Aim of the task
When a line in the material contains the word "html", copy it.

───── Given records ─────

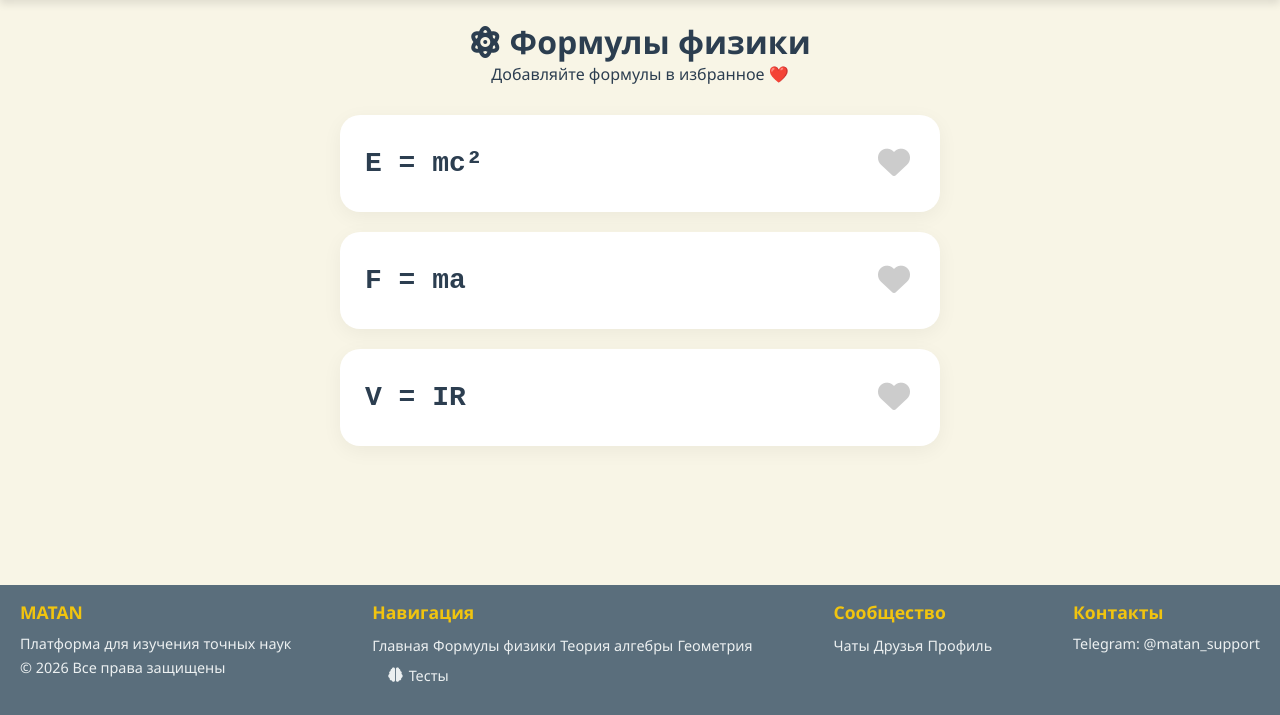
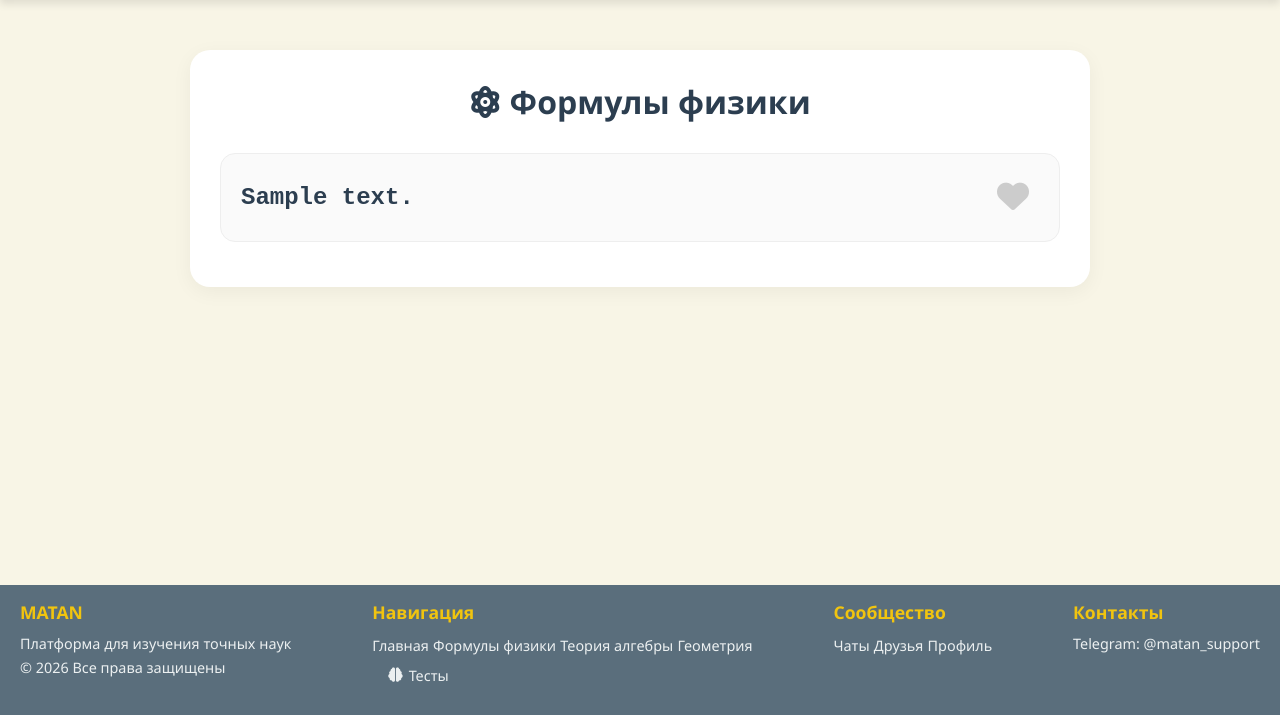
Before and after one commit to dolmi69/mbbmatan, a Django app: page /formulas/physics/ in a window 1280 px wide. Shown: the part 85-800 px from the top of the page. Run offline with Django 5.2, Linux system fonts and the light colour scheme; tables that the repository leaves empty hold one stand-in row (values such as "Sample post").

Commit message:
фикс формул

```diff
--- a/MBBmatan/MBBmatan/settings.py
+++ b/MBBmatan/MBBmatan/settings.py
@@ -140,7 +140,7 @@ MESSAGES = {
     'password_too_short': _("Пароль слишком короткий."),
 }
 
-TIME_ZONE = 'UTC'
+TIME_ZONE = 'Europe/Moscow'
 
 USE_I18N = True
 
--- a/MBBmatan/app/models.py
+++ b/MBBmatan/app/models.py
@@ -244,7 +244,20 @@ class AIChatHistory(models.Model):
         verbose_name_plural = 'Истории диалогов с AI'
 
 
-# Сигнал для добавления 5 вопросов по каждому предмету при миграциях
+class Formula(models.Model):
+    SUBJECTS = [
+        ('physics', 'Физика'),
+        ('algebra', 'Алгебра'),
+        ('geometry', 'Геометрия'),
+    ]
+    subject = models.CharField(max_length=20, choices=SUBJECTS)
+    text = models.CharField("Формула", max_length=200)
+    created_at = models.DateTimeField(auto_now_add=True)
+
+    def __str__(self):
+        return self.text
+
+
 @receiver(post_migrate)
 def create_default_questions(sender, **kwargs):
     if sender.name == 'app':
@@ -276,3 +289,22 @@ def create_default_questions(sender, **kwargs):
                     correct_answer=correct,
                     options=options
                 )
+
+        if not Formula.objects.exists():
+            formulas_data = [
+                ('physics', 'E = mc²'),
+                ('physics', 'F = ma'),
+                ('physics', 'V = IR'),
+                ('physics', 'F = G·m₁·m₂/r²'),
+                ('algebra', '(a+b)² = a² + 2ab + b²'),
+                ('algebra', 'a² - b² = (a-b)(a+b)'),
+                ('algebra', 'x₁+x₂ = -b/a'),
+                ('algebra', 'D = b² - 4ac'),
+                ('geometry', 'S = πr²'),
+                ('geometry', 'c² = a² + b²'),
+                ('geometry', 'S = ½·a·h'),
+                ('geometry', 'P = 2(a+b)'),
+                ('geometry', 'Сумма углов треугольника = 180°'),
+            ]
+            for subject, text in formulas_data:
+                Formula.objects.create(subject=subject, text=text)
--- a/MBBmatan/app/templates/formuls/f-f.html
+++ b/MBBmatan/app/templates/formuls/f-f.html
@@ -5,24 +5,31 @@
 
 {% block content %}
 <style>
-    .formulas-grid {
-        display: flex;
-        flex-direction: column;
-        gap: 20px;
-        max-width: 600px;
-        margin: 0 auto;
+    .formulas-container {
+        max-width: 900px;
+        margin: 30px auto;
+        background: white;
+        border-radius: 20px;
+        padding: 30px;
+        box-shadow: 0 5px 20px rgba(0,0,0,0.05);
+    }
+    h1 {
+        text-align: center;
+        color: #2c3e50;
+        margin-bottom: 30px;
     }
     .formula-card {
-        background: white;
-        border-radius: 20px;
-        padding: 25px;
-        box-shadow: 0 5px 20px rgba(0,0,0,0.05);
         display: flex;
         align-items: center;
         justify-content: space-between;
+        padding: 20px;
+        margin-bottom: 15px;
+        background: #fafafa;
+        border-radius: 15px;
+        border: 1px solid #eee;
     }
     .formula-text {
-        font-size: 28px;
+        font-size: 24px;
         font-family: 'Courier New', monospace;
         font-weight: bold;
         color: #2c3e50;
@@ -33,55 +40,32 @@
         font-size: 32px;
         cursor: pointer;
         color: #ccc;
-        transition: color 0.2s, transform 0.2s;
-        padding: 5px;
+        transition: color 0.2s;
+        padding: 5px 10px;
     }
-    .heart-btn.active {
-        color: #e74c3c;
-    }
-    .heart-btn:hover {
-        transform: scale(1.2);
-    }
-    .page-header {
-        text-align: center;
-        margin-bottom: 30px;
-    }
-    .page-header h1 {
-        color: #2c3e50;
-    }
+    .heart-btn.active { color: #e74c3c; }
+    .heart-btn:hover { transform: scale(1.2); }
     @media (max-width: 600px) {
         .formulas-container { padding: 18px; margin: 15px; border-radius: 14px; }
-        .page-header h1 { font-size: 22px; }
+        h1 { font-size: 22px; margin-bottom: 20px; }
         .formula-card { padding: 14px; gap: 10px; flex-wrap: wrap; }
         .formula-text { font-size: 18px; word-break: break-word; }
         .heart-btn { font-size: 26px; }
     }
 </style>
 
-<div class="page-header">
+<div class="formulas-container">
     <h1><i class="fas fa-atom"></i> Формулы физики</h1>
-    <p>Добавляйте формулы в избранное ❤️</p>
-</div>
-
-<div class="formulas-grid">
-    <div class="formula-card">
-        <div class="formula-text">E = mc²</div>
-        <button class="heart-btn" data-formula="E = mc²">
-            <i class="fas fa-heart"></i>
-        </button>
-    </div>
-    <div class="formula-card">
-        <div class="formula-text">F = ma</div>
-        <button class="heart-btn" data-formula="F = ma">
-            <i class="fas fa-heart"></i>
-        </button>
-    </div>
-    <div class="formula-card">
-        <div class="formula-text">V = IR</div>
-        <button class="heart-btn" data-formula="V = IR">
-            <i class="fas fa-heart"></i>
-        </button>
-    </div>
+    {% for formula in formulas %}
+        <div class="formula-card">
+            <div class="formula-text">{{ formula.text }}</div>
+            <button class="heart-btn" data-formula="{{ formula.text }}">
+                <i class="fas fa-heart"></i>
+            </button>
+        </div>
+    {% empty %}
+        <p style="text-align: center;">Пока нет формул.</p>
+    {% endfor %}
 </div>
 {% endblock %}
 
@@ -113,9 +97,7 @@
                     heart.classList.remove('active');
                 }
             } catch (error) {
-                if (error.status === 403) {
-                    window.location.href = '{% url "app:login" %}';
-                }
+                console.error('Ошибка:', error);
             }
         });
     });
--- a/MBBmatan/app/templates/formuls/f_a.html
+++ b/MBBmatan/app/templates/formuls/f_a.html
@@ -58,8 +58,8 @@
     <h1><i class="fas fa-square-root-alt"></i> Формулы алгебры</h1>
     {% for formula in formulas %}
         <div class="formula-card">
-            <div class="formula-text">{{ formula.formula }}</div>
-            <button class="heart-btn" data-formula="{{ formula.formula }}">
+            <div class="formula-text">{{ formula.text }}</div>
+            <button class="heart-btn" data-formula="{{ formula.text }}">
                 <i class="fas fa-heart"></i>
             </button>
         </div>
@@ -71,7 +71,7 @@
 
 {% block extra_js %}
 <script>
-    const favorites = {{ favorites_json|safe }};
+    const favorites = {{ favorites_json|safe|default:"[]" }};
     document.querySelectorAll('.heart-btn').forEach(btn => {
         const formula = btn.dataset.formula;
         if (favorites.includes(formula)) {
--- a/MBBmatan/app/templates/formuls/f_g.html
+++ b/MBBmatan/app/templates/formuls/f_g.html
@@ -58,8 +58,8 @@
     <h1><i class="fas fa-shapes"></i> Формулы геометрии</h1>
     {% for formula in formulas %}
         <div class="formula-card">
-            <div class="formula-text">{{ formula.formula }}</div>
-            <button class="heart-btn" data-formula="{{ formula.formula }}">
+            <div class="formula-text">{{ formula.text }}</div>
+            <button class="heart-btn" data-formula="{{ formula.text }}">
                 <i class="fas fa-heart"></i>
             </button>
         </div>
@@ -71,7 +71,7 @@
 
 {% block extra_js %}
 <script>
-    const favorites = {{ favorites_json|safe }};
+    const favorites = {{ favorites_json|safe|default:"[]" }};
     document.querySelectorAll('.heart-btn').forEach(btn => {
         const formula = btn.dataset.formula;
         if (favorites.includes(formula)) {
--- a/MBBmatan/app/views.py
+++ b/MBBmatan/app/views.py
@@ -6,7 +6,7 @@ from django.urls import reverse_lazy
 from django.views.generic import ListView, CreateView, UpdateView, DeleteView, DetailView
 from .models import (
     Note, ChatMessage, ChatRoom, FavoriteFormula, FormulaQuestion,
-    TestAttempt, UserProfile, FriendRequest, User, Notification
+    TestAttempt, UserProfile, FriendRequest, User, Notification, Formula
 )
 from django.contrib.auth.mixins import LoginRequiredMixin
 from django.http import JsonResponse
@@ -383,11 +383,6 @@ def get_hint(request):
         return JsonResponse({'hint': hint})
     return JsonResponse({'hint': 'Нет активного вопроса'})
 
-def f_f(request):
-    favorites = []
-    if request.user.is_authenticated:
-        favorites = list(FavoriteFormula.objects.filter(user=request.user).values_list('formula_text', flat=True))
-    return render(request, 'formuls/f-f.html', {'favorites_json': json.dumps(favorites)})
 
 def t_f(request):
     return render(request, 'formuls/physics.html')
@@ -446,15 +441,22 @@ def custom_error_view(request, code, exception=None):
 def test_choice(request):
     return render(request, 'test_choice.html')
 
+def f_f(request):
+    formulas = Formula.objects.filter(subject='physics')
+    favorites = []
+    if request.user.is_authenticated:
+        favorites = list(FavoriteFormula.objects.filter(user=request.user).values_list('formula_text', flat=True))
+    return render(request, 'formuls/f-f.html', {'formulas': formulas, 'favorites_json': json.dumps(favorites)})
+
 def f_a(request):
-    formulas = FormulaQuestion.objects.filter(subject='algebra')
+    formulas = Formula.objects.filter(subject='algebra')
     favorites = []
     if request.user.is_authenticated:
         favorites = list(FavoriteFormula.objects.filter(user=request.user).values_list('formula_text', flat=True))
     return render(request, 'formuls/f_a.html', {'formulas': formulas, 'favorites_json': json.dumps(favorites)})
 
 def f_g(request):
-    formulas = FormulaQuestion.objects.filter(subject='geometry')
+    formulas = Formula.objects.filter(subject='geometry')
     favorites = []
     if request.user.is_authenticated:
         favorites = list(FavoriteFormula.objects.filter(user=request.user).values_list('formula_text', flat=True))
```
Also changed, not shown: MBBmatan/app/encryption.py (+3 -14 lines), MBBmatan/app/migrations/0001_initial.py, MBBmatan/app/migrations/0002_formula.py (added).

─────

Expected output
--- a/MBBmatan/app/templates/formuls/f-f.html
+++ b/MBBmatan/app/templates/formuls/f-f.html
--- a/MBBmatan/app/templates/formuls/f_a.html
+++ b/MBBmatan/app/templates/formuls/f_a.html
--- a/MBBmatan/app/templates/formuls/f_g.html
+++ b/MBBmatan/app/templates/formuls/f_g.html
-    return render(request, 'formuls/f-f.html', {'favorites_json': json.dumps(favorites)})
     return render(request, 'formuls/physics.html')
     return render(request, 'test_choice.html')
+    return render(request, 'formuls/f-f.html', {'formulas': formulas, 'favorites_json': json.dumps(favorites)})
     return render(request, 'formuls/f_a.html', {'formulas': formulas, 'favorites_json': json.dumps(favorites)})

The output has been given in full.